## The task
Skip the images; return every entry exactly.

## Records provided
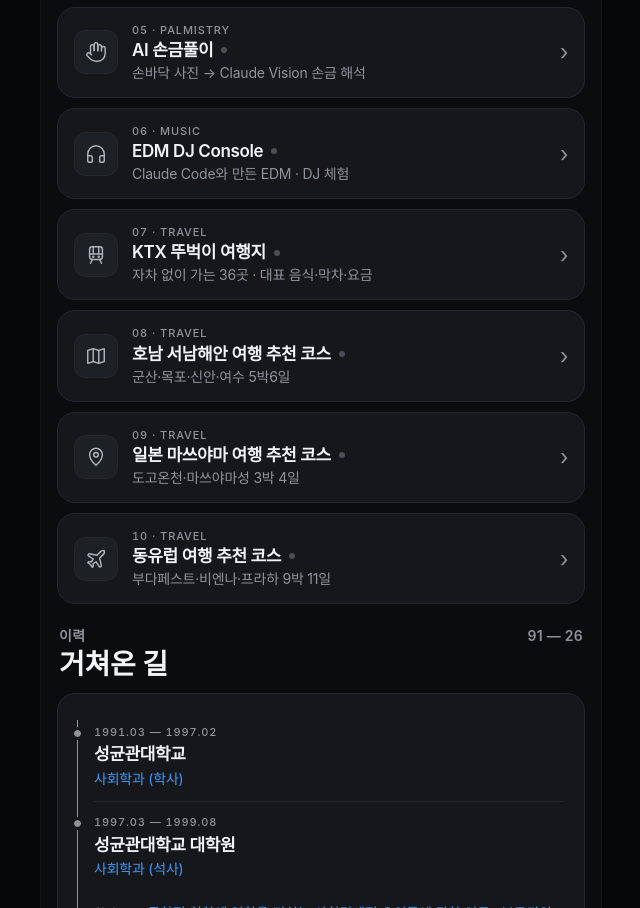
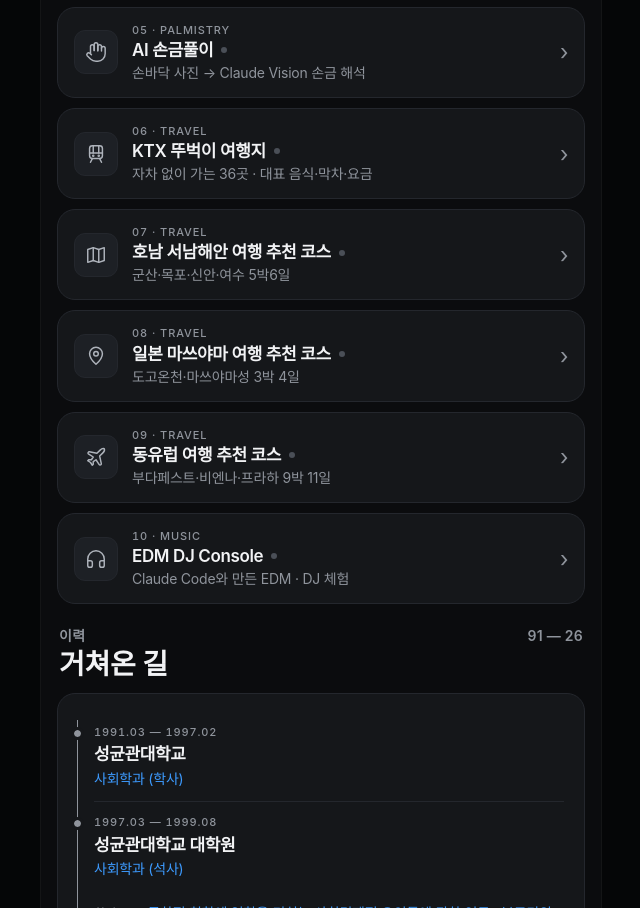
Before and after one commit to jongho1972/my-homepage, a plain HTML site: page index.html in a window 1280 px wide. Shown: the part 802-1710 px from the top of the page, without its empty margins (319-959 px from the left). Drawn offline with Linux system fonts and the light colour scheme; a web font is replaced by a local one.

Commit message:
EDM(MUSIC) 카드를 맨 마지막(10번)으로 이동, 여행 카드 번호 재정렬
Co-Authored-By: Claude Opus 5.5 <noreply@anthropic.com>
Claude-Session: https://claude.ai/code/session_011uGNRSqCYZYAJSq4WYek8q

```diff
--- a/index.html
+++ b/index.html
@@ -112,19 +112,10 @@
         </span>
         <span class="proj-tail" aria-hidden="true"><span class="proj-cta">OPEN</span><span class="proj-chev">›</span></span>
       </a>
-      <a class="card project-row project-row-live" href="https://edm-jahwk.netlify.app">
-        <span class="proj-icon" aria-hidden="true"><svg viewBox="0 0 24 24"><path d="M3 14h3a2 2 0 0 1 2 2v3a2 2 0 0 1-2 2H5a2 2 0 0 1-2-2v-7a9 9 0 0 1 18 0v7a2 2 0 0 1-2 2h-1a2 2 0 0 1-2-2v-3a2 2 0 0 1 2-2h3"/></svg></span>
-        <span class="proj-body">
-          <span class="proj-meta"><span class="proj-idx">06</span><span class="proj-tag">MUSIC</span></span>
-          <span class="proj-title">EDM DJ Console<span class="proj-live" aria-label="라이브"></span></span>
-          <span class="proj-sub">Claude Code와 만든 EDM · DJ 체험</span>
-        </span>
-        <span class="proj-tail" aria-hidden="true"><span class="proj-cta">OPEN</span><span class="proj-chev">›</span></span>
-      </a>
       <a class="card project-row project-row-live" href="https://tour-ktx-jhawk.netlify.app">
         <span class="proj-icon" aria-hidden="true"><svg viewBox="0 0 24 24"><rect x="5" y="3" width="14" height="14" rx="3"/><path d="M5 11h14"/><path d="M9 3v8"/><path d="M15 3v8"/><circle cx="9" cy="14" r="0.6"/><circle cx="15" cy="14" r="0.6"/><path d="M8 17l-2 4"/><path d="M16 17l2 4"/></svg></span>
         <span class="proj-body">
-          <span class="proj-meta"><span class="proj-idx">07</span><span class="proj-tag">TRAVEL</span></span>
+          <span class="proj-meta"><span class="proj-idx">06</span><span class="proj-tag">TRAVEL</span></span>
           <span class="proj-title">KTX 뚜벅이 여행지<span class="proj-live" aria-label="라이브"></span></span>
           <span class="proj-sub">자차 없이 가는 36곳 · 대표 음식·막차·요금</span>
         </span>
@@ -133,7 +124,7 @@
       <a class="card project-row project-row-live" href="https://tour-jeolla-jhawk.netlify.app">
         <span class="proj-icon" aria-hidden="true"><svg viewBox="0 0 24 24"><path d="M9 4 3 6v14l6-2 6 2 6-2V4l-6 2-6-2z"/><path d="M9 4v14"/><path d="M15 6v14"/></svg></span>
         <span class="proj-body">
-          <span class="proj-meta"><span class="proj-idx">08</span><span class="proj-tag">TRAVEL</span></span>
+          <span class="proj-meta"><span class="proj-idx">07</span><span class="proj-tag">TRAVEL</span></span>
           <span class="proj-title">호남 서남해안 여행 추천 코스<span class="proj-live" aria-label="라이브"></span></span>
           <span class="proj-sub">군산·목포·신안·여수 5박6일</span>
         </span>
@@ -142,7 +133,7 @@
       <a class="card project-row project-row-live" href="https://tour-matsuyama-jhawk.netlify.app">
         <span class="proj-icon" aria-hidden="true"><svg viewBox="0 0 24 24"><path d="M12 21s-7-6.2-7-11.5a7 7 0 0 1 14 0C19 14.8 12 21 12 21z"/><circle cx="12" cy="9.5" r="2.5"/></svg></span>
         <span class="proj-body">
-          <span class="proj-meta"><span class="proj-idx">09</span><span class="proj-tag">TRAVEL</span></span>
+          <span class="proj-meta"><span class="proj-idx">08</span><span class="proj-tag">TRAVEL</span></span>
           <span class="proj-title">일본 마쓰야마 여행 추천 코스<span class="proj-live" aria-label="라이브"></span></span>
           <span class="proj-sub">도고온천·마쓰야마성 3박 4일</span>
         </span>
@@ -151,9 +142,18 @@
       <a class="card project-row project-row-live" href="https://tour-europe-jhawk.netlify.app">
         <span class="proj-icon" aria-hidden="true"><svg viewBox="0 0 24 24"><path d="M17.8 19.2 16 11l3.5-3.5C21 6 21.5 4 21 3c-1-.5-3 0-4.5 1.5L13 8 4.8 6.2c-.5-.1-.9.1-1.1.5l-.3.5c-.2.5-.1 1 .3 1.3L9 12l-2 3H4l-1 1 3 2 2 3 1-1v-3l3-2 3.5 5.3c.3.4.8.5 1.3.3l.5-.2c.4-.3.6-.7.5-1.2z"/></svg></span>
         <span class="proj-body">
-          <span class="proj-meta"><span class="proj-idx">10</span><span class="proj-tag">TRAVEL</span></span>
+          <span class="proj-meta"><span class="proj-idx">09</span><span class="proj-tag">TRAVEL</span></span>
           <span class="proj-title">동유럽 여행 추천 코스<span class="proj-live" aria-label="라이브"></span></span>
           <span class="proj-sub">부다페스트·비엔나·프라하 9박 11일</span>
+        </span>
+        <span class="proj-tail" aria-hidden="true"><span class="proj-cta">OPEN</span><span class="proj-chev">›</span></span>
+      </a>
+      <a class="card project-row project-row-live" href="https://edm-jahwk.netlify.app">
+        <span class="proj-icon" aria-hidden="true"><svg viewBox="0 0 24 24"><path d="M3 14h3a2 2 0 0 1 2 2v3a2 2 0 0 1-2 2H5a2 2 0 0 1-2-2v-7a9 9 0 0 1 18 0v7a2 2 0 0 1-2 2h-1a2 2 0 0 1-2-2v-3a2 2 0 0 1 2-2h3"/></svg></span>
+        <span class="proj-body">
+          <span class="proj-meta"><span class="proj-idx">10</span><span class="proj-tag">MUSIC</span></span>
+          <span class="proj-title">EDM DJ Console<span class="proj-live" aria-label="라이브"></span></span>
+          <span class="proj-sub">Claude Code와 만든 EDM · DJ 체험</span>
         </span>
         <span class="proj-tail" aria-hidden="true"><span class="proj-cta">OPEN</span><span class="proj-chev">›</span></span>
       </a>
```
Also changed, not shown: 2 other files.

## Answer to this problem
Before and after one commit to jongho1972/my-homepage, a plain HTML site: page index.html in a window 1280 px wide. Shown: the part 802-1710 px from the top of the page, without its empty margins (319-959 px from the left). Drawn offline with Linux system fonts and the light colour scheme; a web font is replaced by a local one.

Commit message:
EDM(MUSIC) 카드를 맨 마지막(10번)으로 이동, 여행 카드 번호 재정렬
Co-Authored-By: Claude Opus 5.5 <noreply@anthropic.com>
Claude-Session: https://claude.ai/code/session_011uGNRSqCYZYAJSq4WYek8q

```diff
--- a/index.html
+++ b/index.html
@@ -112,19 +112,10 @@
         </span>
         <span class="proj-tail" aria-hidden="true"><span class="proj-cta">OPEN</span><span class="proj-chev">›</span></span>
       </a>
-      <a class="card project-row project-row-live" href="https://edm-jahwk.netlify.app">
-        <span class="proj-icon" aria-hidden="true"><svg viewBox="0 0 24 24"><path d="M3 14h3a2 2 0 0 1 2 2v3a2 2 0 0 1-2 2H5a2 2 0 0 1-2-2v-7a9 9 0 0 1 18 0v7a2 2 0 0 1-2 2h-1a2 2 0 0 1-2-2v-3a2 2 0 0 1 2-2h3"/></svg></span>
-        <span class="proj-body">
-          <span class="proj-meta"><span class="proj-idx">06</span><span class="proj-tag">MUSIC</span></span>
-          <span class="proj-title">EDM DJ Console<span class="proj-live" aria-label="라이브"></span></span>
-          <span class="proj-sub">Claude Code와 만든 EDM · DJ 체험</span>
-        </span>
-        <span class="proj-tail" aria-hidden="true"><span class="proj-cta">OPEN</span><span class="proj-chev">›</span></span>
-      </a>
       <a class="card project-row project-row-live" href="https://tour-ktx-jhawk.netlify.app">
         <span class="proj-icon" aria-hidden="true"><svg viewBox="0 0 24 24"><rect x="5" y="3" width="14" height="14" rx="3"/><path d="M5 11h14"/><path d="M9 3v8"/><path d="M15 3v8"/><circle cx="9" cy="14" r="0.6"/><circle cx="15" cy="14" r="0.6"/><path d="M8 17l-2 4"/><path d="M16 17l2 4"/></svg></span>
         <span class="proj-body">
-          <span class="proj-meta"><span class="proj-idx">07</span><span class="proj-tag">TRAVEL</span></span>
+          <span class="proj-meta"><span class="proj-idx">06</span><span class="proj-tag">TRAVEL</span></span>
           <span class="proj-title">KTX 뚜벅이 여행지<span class="proj-live" aria-label="라이브"></span></span>
           <span class="proj-sub">자차 없이 가는 36곳 · 대표 음식·막차·요금</span>
         </span>
@@ -133,7 +124,7 @@
       <a class="card project-row project-row-live" href="https://tour-jeolla-jhawk.netlify.app">
         <span class="proj-icon" aria-hidden="true"><svg viewBox="0 0 24 24"><path d="M9 4 3 6v14l6-2 6 2 6-2V4l-6 2-6-2z"/><path d="M9 4v14"/><path d="M15 6v14"/></svg></span>
         <span class="proj-body">
-          <span class="proj-meta"><span class="proj-idx">08</span><span class="proj-tag">TRAVEL</span></span>
+          <span class="proj-meta"><span class="proj-idx">07</span><span class="proj-tag">TRAVEL</span></span>
           <span class="proj-title">호남 서남해안 여행 추천 코스<span class="proj-live" aria-label="라이브"></span></span>
           <span class="proj-sub">군산·목포·신안·여수 5박6일</span>
         </span>
@@ -142,7 +133,7 @@
       <a class="card project-row project-row-live" href="https://tour-matsuyama-jhawk.netlify.app">
         <span class="proj-icon" aria-hidden="true"><svg viewBox="0 0 24 24"><path d="M12 21s-7-6.2-7-11.5a7 7 0 0 1 14 0C19 14.8 12 21 12 21z"/><circle cx="12" cy="9.5" r="2.5"/></svg></span>
         <span class="proj-body">
-          <span class="proj-meta"><span class="proj-idx">09</span><span class="proj-tag">TRAVEL</span></span>
+          <span class="proj-meta"><span class="proj-idx">08</span><span class="proj-tag">TRAVEL</span></span>
           <span class="proj-title">일본 마쓰야마 여행 추천 코스<span class="proj-live" aria-label="라이브"></span></span>
           <span class="proj-sub">도고온천·마쓰야마성 3박 4일</span>
         </span>
@@ -151,9 +142,18 @@
       <a class="card project-row project-row-live" href="https://tour-europe-jhawk.netlify.app">
         <span class="proj-icon" aria-hidden="true"><svg viewBox="0 0 24 24"><path d="M17.8 19.2 16 11l3.5-3.5C21 6 21.5 4 21 3c-1-.5-3 0-4.5 1.5L13 8 4.8 6.2c-.5-.1-.9.1-1.1.5l-.3.5c-.2.5-.1 1 .3 1.3L9 12l-2 3H4l-1 1 3 2 2 3 1-1v-3l3-2 3.5 5.3c.3.4.8.5 1.3.3l.5-.2c.4-.3.6-.7.5-1.2z"/></svg></span>
         <span class="proj-body">
-          <span class="proj-meta"><span class="proj-idx">10</span><span class="proj-tag">TRAVEL</span></span>
+          <span class="proj-meta"><span class="proj-idx">09</span><span class="proj-tag">TRAVEL</span></span>
           <span class="proj-title">동유럽 여행 추천 코스<span class="proj-live" aria-label="라이브"></span></span>
           <span class="proj-sub">부다페스트·비엔나·프라하 9박 11일</span>
+        </span>
+        <span class="proj-tail" aria-hidden="true"><span class="proj-cta">OPEN</span><span class="proj-chev">›</span></span>
+      </a>
+      <a class="card project-row project-row-live" href="https://edm-jahwk.netlify.app">
+        <span class="proj-icon" aria-hidden="true"><svg viewBox="0 0 24 24"><path d="M3 14h3a2 2 0 0 1 2 2v3a2 2 0 0 1-2 2H5a2 2 0 0 1-2-2v-7a9 9 0 0 1 18 0v7a2 2 0 0 1-2 2h-1a2 2 0 0 1-2-2v-3a2 2 0 0 1 2-2h3"/></svg></span>
+        <span class="proj-body">
+          <span class="proj-meta"><span class="proj-idx">10</span><span class="proj-tag">MUSIC</span></span>
+          <span class="proj-title">EDM DJ Console<span class="proj-live" aria-label="라이브"></span></span>
+          <span class="proj-sub">Claude Code와 만든 EDM · DJ 체험</span>
         </span>
         <span class="proj-tail" aria-hidden="true"><span class="proj-cta">OPEN</span><span class="proj-chev">›</span></span>
       </a>
```
Also changed, not shown: 2 other files.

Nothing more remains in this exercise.